How Many Credits Do You Need to Qualify for a Student Loan?
Written by James Hirby | Fact checked by The Law Dictionary staff
Unless you've been extremely fortunate, you're probably going to need to use student loans worth thousands of dollars to finance your college education. Whether you're entering school for the first time or returning to college after a long hiatus, you may be shocked to find that the cost of education has risen dramatically during the past two decades. The average cost for tuition and fees at a private institution now exceeds $40,000 per year. Meanwhile, the average college student withdraws from school or graduates with more than $20,000 in total student debts. It's unlikely that the job market will be capable of absorbing all of these indebted graduates without major economic improvement .
Before you begin to worry about your exposure to student debt after graduation, you'll need to ensure that you can afford to pay for your education in the here and now. You'll need to check with your higher education institution to determine its exact student-loan eligibility requirements. In most cases, you'll need to be a "half-time" student in order to become eligible for student-loan financing.
Depending upon the means by which credits are calculated at your college or university, this may
require you to take between six and nine credits per semester. At an average cost of $800 or more per credit, this means that you'll need to spend between $4,800 and $7,200 per semester in order to receive your loan disbursements. Of course, the vast majority of these expenses should be covered by your loans. You'll be eligible to receive about $5,500 per semester in federally-backed Stafford disbursements and may be able to make up the difference using federally-backed "Parent PLUS" loans. If the latter loan type isn't a viable option, you might able to procure private loans on the open market .

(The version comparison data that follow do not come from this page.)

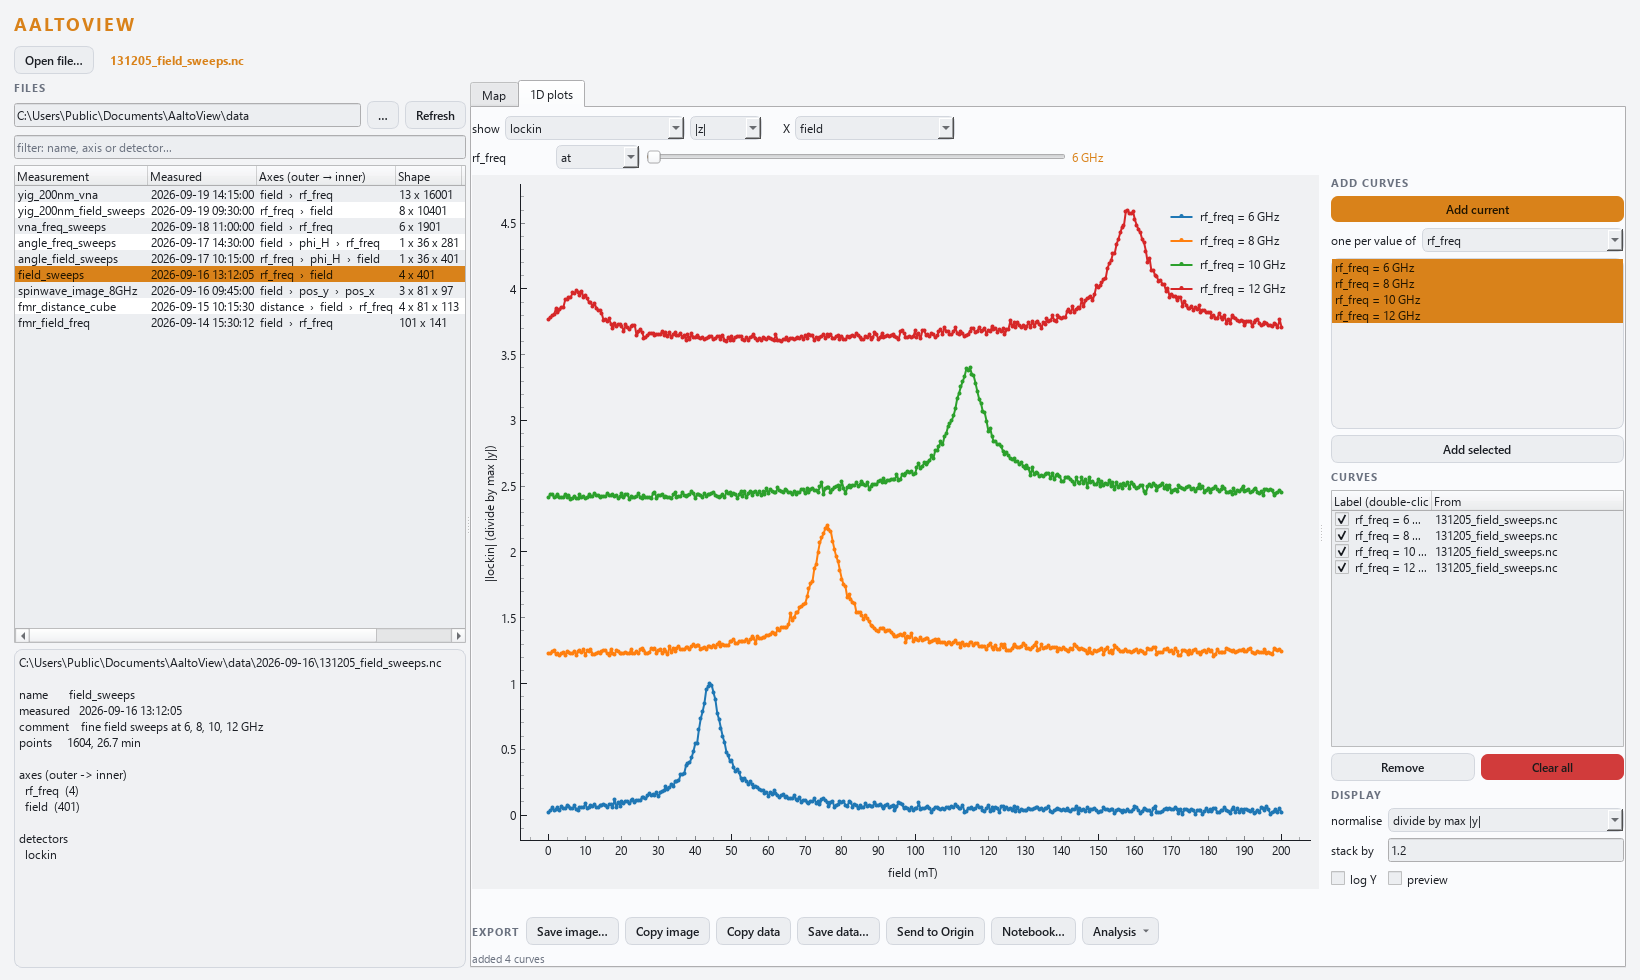
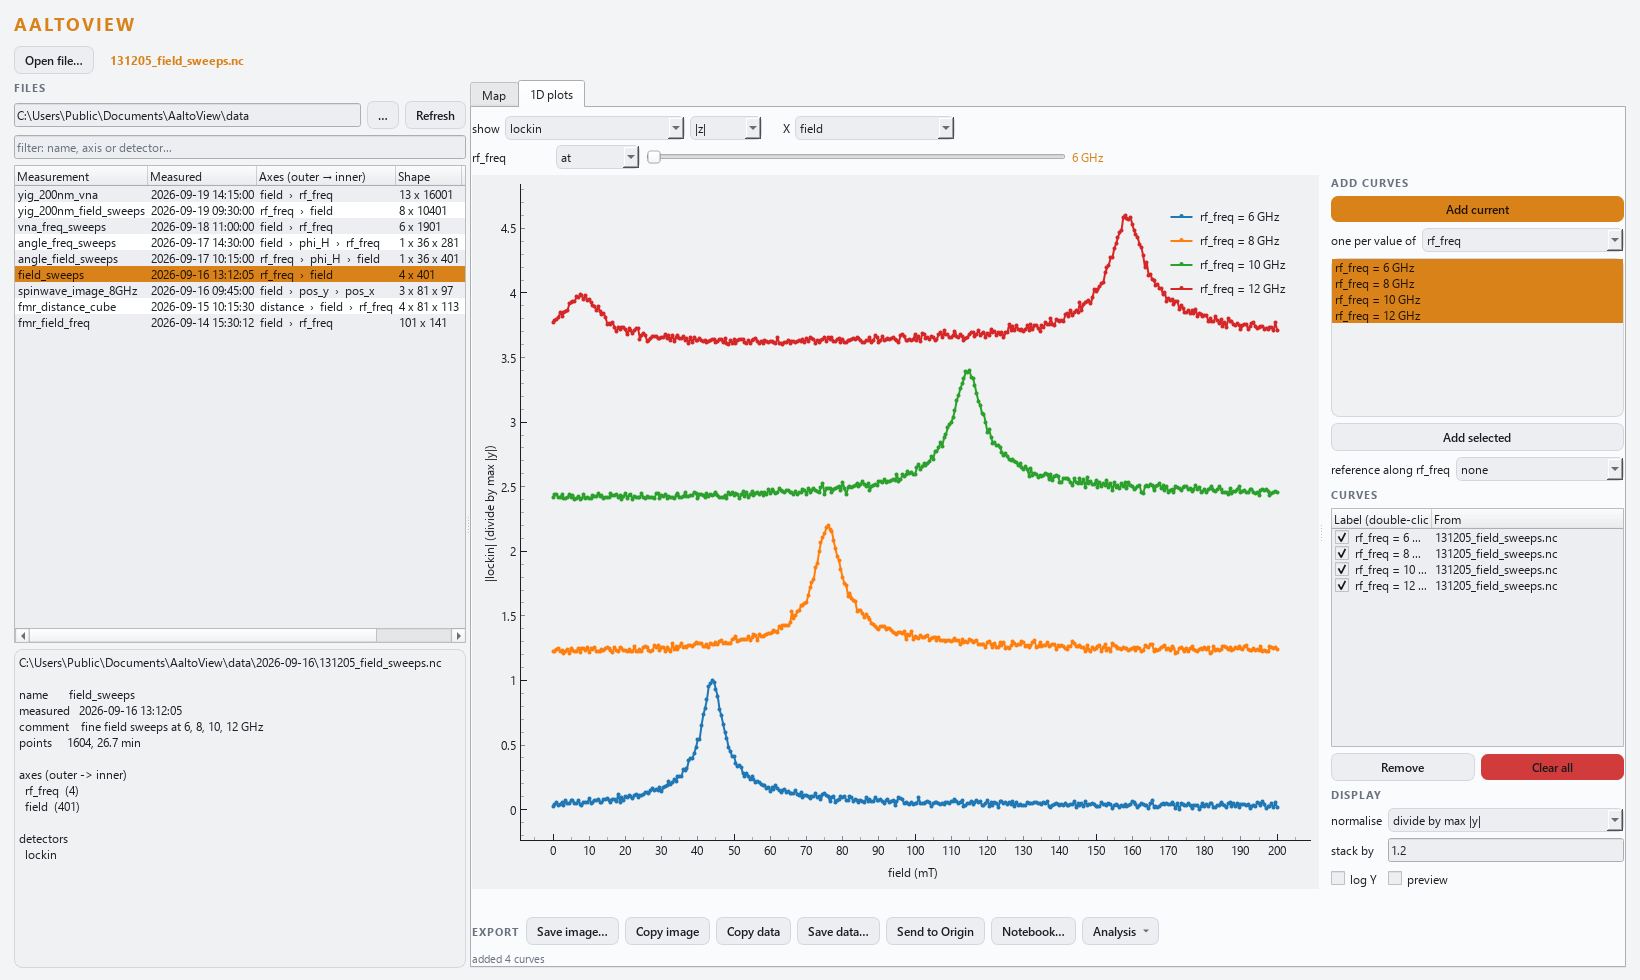
1D plots: reference along a dimension; the view fits the visible curves
The same reference as the map, along the 'one per value of' dim (curve at
one value / median / derivative-divide), for the preview and the curves
added. The plot refits to the visible curves when they change (pyqtgraph's
auto-range is lost at the first zoom), the preview counting only when there
are no curves.

diff --git a/src/aaltoview/apps/viewer.py b/src/aaltoview/apps/viewer.py
@@ -982,6 +982,7 @@ class LinePanel(_Panel):
                                                     style=QtCore.Qt.DashLine))
         self.plot.addItem(self.preview)
         self._items: list[pg.PlotDataItem] = []
+        self._range_key = None
         self.plot.scene().sigMouseMoved.connect(self._hover)
         split.addWidget(self.glw)
 
@@ -1011,6 +1012,36 @@ class LinePanel(_Panel):
         self.add_sel_btn = QtWidgets.QPushButton("Add selected")
         self.add_sel_btn.clicked.connect(self.add_selected)
         sv.addWidget(self.add_sel_btn)
+
+        rg = QtWidgets.QGridLayout()
+        self.ref_label = QtWidgets.QLabel("reference")
+        rg.addWidget(self.ref_label, 0, 0)
+        self.ref_combo = QtWidgets.QComboBox()
+        for key, text in (("none", "none"), ("row", "the curve at"),
+                          ("median_rows", "the median curve"),
+                          ("dd_y", "derivative-divide")):
+            self.ref_combo.addItem(text, key)
+        self.ref_combo.setToolTip(
+            "Against the SAME selection at another value of the 'one per value of'\n"
+            "dimension, on the complex values (before |z| or arg), as on the map:\n"
+            "  the curve at: ÷ (or −) the curve at the value chosen -- e.g. a VNA\n"
+            "    sweep ÷ the one at the highest field, resonance out of the band;\n"
+            "  the median curve: ÷ the median over all its values (no reference measured);\n"
+            "  derivative-divide: (z[k+1] − z[k−1]) / (Δ · z[k]) across its values.\n"
+            "Applies to the preview and to the curves ADDED from now on; the label says it.")
+        self.ref_combo.currentIndexChanged.connect(self._ref_changed)
+        rg.addWidget(self.ref_combo, 0, 1, 1, 2)
+        self.ref_value = QtWidgets.QComboBox()
+        self.ref_value.currentIndexChanged.connect(self.redraw)
+        rg.addWidget(self.ref_value, 1, 1)
+        self.ref_op = QtWidgets.QComboBox()
+        self.ref_op.addItem("divide", "divide")
+        self.ref_op.addItem("subtract", "subtract")
+        self.ref_op.currentIndexChanged.connect(self.redraw)
+        rg.addWidget(self.ref_op, 1, 2)
+        rg.setColumnStretch(1, 1)
+        sv.addLayout(rg)
+        self._ref_enable()
 
         tag2 = QtWidgets.QLabel("CURVES"); tag2.setObjectName("tag")
         sv.addWidget(tag2)
@@ -1094,7 +1125,9 @@ class LinePanel(_Panel):
         ds, d = self.host.ds, self.along_combo.currentText()
         if ds is None or not d:
             self.values.clear()
+            self.ref_value.clear()
             self.add_sel_btn.setEnabled(False)
+            self._ref_enable()
             return
         n = self.controls.current_da().sizes[d]
         texts = [f"{d} = {V.coord_text(ds, d, i)}" for i in range(n)]
@@ -1103,7 +1136,40 @@ class LinePanel(_Panel):
         if texts != [self.values.item(i).text() for i in range(self.values.count())]:
             self.values.clear()
             self.values.addItems(texts)
+            # the reference's values too; a new axis starts at its LAST value
+            # (the highest field of a sweep, the usual reference)
+            self.ref_value.blockSignals(True)
+            self.ref_value.clear()
+            self.ref_value.addItems([V.coord_text(ds, d, i) for i in range(n)])
+            self.ref_value.setCurrentIndex(n - 1)
+            self.ref_value.blockSignals(False)
         self.add_sel_btn.setEnabled(True)
+        self._ref_enable()
+
+    # ---- reference --------------------------------------------------------
+    def _ref_changed(self):
+        self._ref_enable()
+        self.redraw()
+
+    def _ref_enable(self):
+        mode = self.ref_combo.currentData()
+        has = bool(self.along_combo.currentText())
+        self.ref_combo.setEnabled(has)
+        self.ref_label.setText(f"reference along {self.along_combo.currentText()}"
+                               if has else "reference")
+        self.ref_value.setVisible(mode == "row")
+        self.ref_op.setVisible(mode in ("row", "median_rows"))
+
+    def selection(self) -> E.Selection | None:
+        """The controls' selection, with the reference when one is chosen."""
+        sel = self.controls.selection()
+        mode = self.ref_combo.currentData()
+        d = self.along_combo.currentText()
+        if sel is None or mode == "none" or not d:
+            return sel
+        sel.ref = {"x": sel.x, "y": d, "mode": mode, "op": self.ref_op.currentData(),
+                   "i": max(self.ref_value.currentIndex(), 0) if self.ref_value.count() else -1}
+        return sel
 
     # ---- curves -----------------------------------------------------------
     def add_curves(self, curves: list[E.Curve]):
@@ -1120,7 +1186,7 @@ class LinePanel(_Panel):
         self.redraw()
 
     def add_current(self):
-        sel = self.controls.selection()
+        sel = self.selection()
         if self.host.ds is None or sel is None:
             self.say("Open a measurement first.")
             return
@@ -1130,7 +1196,7 @@ class LinePanel(_Panel):
             self.say(f"added: {c.label}")
 
     def add_selected(self):
-        sel = self.controls.selection()
+        sel = self.selection()
         rows = sorted(self.values.row(it) for it in self.values.selectedItems())
         if self.host.ds is None or sel is None or not rows:
             self.say("Select one or more values in the list first.")
@@ -1179,7 +1245,7 @@ class LinePanel(_Panel):
 
         preview = None
         if self.show_preview.isChecked() and self.host.ds is not None:
-            sel = self.controls.selection()
+            sel = self.selection()
             if sel is not None:
                 try:
                     preview = E.make_curve(self.host.ds, sel, self.host.path)
@@ -1197,6 +1263,23 @@ class LinePanel(_Panel):
             self.plot.setLabel("bottom", xt)
             self.plot.setLabel("left", yt)
         self.plot.setLogMode(y=self.logy.isChecked())
+        self._fit_view(shown, preview is not None)
+
+    def _fit_view(self, shown, has_preview: bool):
+        """Fit the view to the VISIBLE curves when what is shown changes (a curve
+        added, hidden, removed; normalisation, stacking, log Y) -- not on every
+        redraw, so a zoom survives scrubbing the preview. The preview counts
+        only when there are no curves: a raw preview beside referenced curves
+        (0.7 vs 1.0) squashed them (2026-09-30). pyqtgraph's own auto-range is
+        switched off for good by the first zoom or pan, so it is done here."""
+        key = (tuple(id(c) for c in shown), self.norm(), self.offset(),
+               self.logy.isChecked())
+        if shown:
+            if key != self._range_key:
+                self.plot.autoRange(items=self._items)
+        elif has_preview:
+            self.plot.autoRange(items=[self.preview])
+        self._range_key = key
 
     def _hover(self, pos):
         if not self.plot.sceneBoundingRect().contains(pos):
@@ -1220,7 +1303,7 @@ class LinePanel(_Panel):
         shown = [c for c in self.curves if c.visible]
         if shown:
             return shown
-        sel = self.controls.selection()
+        sel = self.selection()
         if self.host.ds is not None and sel is not None:
             return [E.make_curve(self.host.ds, sel, self.host.path)]
         raise ValueError("no curves to send -- open a measurement first")

diff --git a/tests/test_viewer.py b/tests/test_viewer.py
@@ -16,7 +16,7 @@ pytest.importorskip("PySide6")
 pytest.importorskip("pyqtgraph")
 os.environ.setdefault("QT_QPA_PLATFORM", "offscreen")
 
-from PySide6 import QtWidgets  # noqa: E402
+from PySide6 import QtCore, QtWidgets  # noqa: E402
 
 
 def _cube() -> xr.Dataset:
@@ -254,3 +254,37 @@ def test_the_map_divided_by_a_reference_line(viewer):
     m.ref_combo.setCurrentIndex(m.ref_combo.findData("dd_x"))
     assert m.ref_op.isHidden() and m.ref_value.isHidden()
     assert m._map.z_unit == "1/GHz"
+
+
+def test_1d_curves_divided_by_the_curve_at_another_value(viewer):
+    """The 1D reference: the same selection at another value of the 'one per
+    value of' dim -- on the preview and on the curves added."""
+    _open_first(viewer)
+    lines = viewer.lines
+    lines.controls.x_combo.setCurrentText("freq")        # along freq, one per y
+    lines.along_combo.setCurrentText("y")
+    lines.ref_combo.setCurrentIndex(lines.ref_combo.findData("row"))
+    assert lines.ref_value.currentText() == "20 um"       # the last value
+    for i in range(lines.values.count()):
+        lines.values.item(i).setSelected(True)
+    lines.add_selected()
+    f = np.array([1.0, 2.0, 3.0, 4.0])
+    for c, yv in zip(lines.curves, (0.0, 10.0, 20.0)):
+        np.testing.assert_allclose(c.y, (f * 100 + yv) / (f * 100 + 20))   # x = 0 held
+    assert lines.curves[0].label.endswith("(÷ y = 20 um)")
+    np.testing.assert_allclose(lines.preview.yData, lines.curves[0].y)  # preview at y = 0
+
+
+def test_the_1d_view_fits_the_visible_curves(viewer):
+    """A curve on another scale added, then hidden: the view follows what is
+    visible, and the preview does not stretch it when curves are shown."""
+    _open_first(viewer)
+    lines = viewer.lines
+    lines.controls.x_combo.setCurrentText("freq")
+    lines.add_current()                                   # 100 ... 400 mdeg
+    lines.plot.vb.setRange(yRange=(-5000, 5000))          # the operator zoomed out
+    lines.ref_combo.setCurrentIndex(lines.ref_combo.findData("row"))
+    lines.add_current()                                   # ~0.8 ... 0.95
+    lines.table.topLevelItem(0).setCheckState(0, QtCore.Qt.Unchecked)
+    lo, hi = lines.plot.vb.viewRange()[1]
+    assert -0.5 < lo < 0.9 and 0.9 < hi < 1.5, (lo, hi)

diff --git a/src/aaltoview/export.py b/src/aaltoview/export.py
@@ -262,7 +262,11 @@ def ref_line(ds: xr.Dataset, sel: Selection) -> np.ndarray:
     ny, nx = red.data.shape
     zc = reference_values(red.data.values, style, coords_of(ds, msel.x, nx),
                           coords_of(ds, msel.y, ny))
-    k = sel.slices.get(held, Slice()).span(da.sizes[held])[0]
+    s = sel.slices.get(held, Slice())
+    if s.mode != "at":
+        raise ValueError(f"hold {held} at one value to reference along it "
+                         f"(it is averaged now)")
+    k = s.span(da.sizes[held])[0]
     return np.asarray(zc[k] if held == msel.y else zc[:, k])
 
 

diff --git a/README.md b/README.md
@@ -34,7 +34,10 @@ simulated data (see [Try it without lab data](#try-it-without-lab-data)).*
   pick a dimension, select several of its values and **Add selected** (one curve
   per value). Curves are frozen copies that remember their file, so curves from
   different measurements overlay. Normalise (peak, 0…1, first point, zero mean),
-  stack as a waterfall, log Y, rename, hide, remove.
+  stack as a waterfall, log Y, rename, hide, remove. **Reference along** the
+  "one per value of" dimension, as on the map: ÷ (or −) the curve at one value
+  (the highest field), ÷ the median curve, or derivative-divide -- for the
+  preview and the curves added. The view fits the visible curves.
 - **Export**, from both tabs:
   | | |
   |---|---|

It's important to note that the terms of your loans may be fairly strict. In particular. you may become liable for making payments on the interest that has accrued to your loan balance during the course of the school year. You'll typically suffer this consequence after becoming unable to fulfill your credit requirements, withdrawing from school without graduating, or failing to meet a pre-determined GPA requirement. If this happens, you'll immediately become responsible for paying off your student loans according to your lender's repayment schedule. Since this schedule can be quite aggressive, you'll quickly need to start looking for work or beginning the re-enrollment process.Source: thelawdictionary.org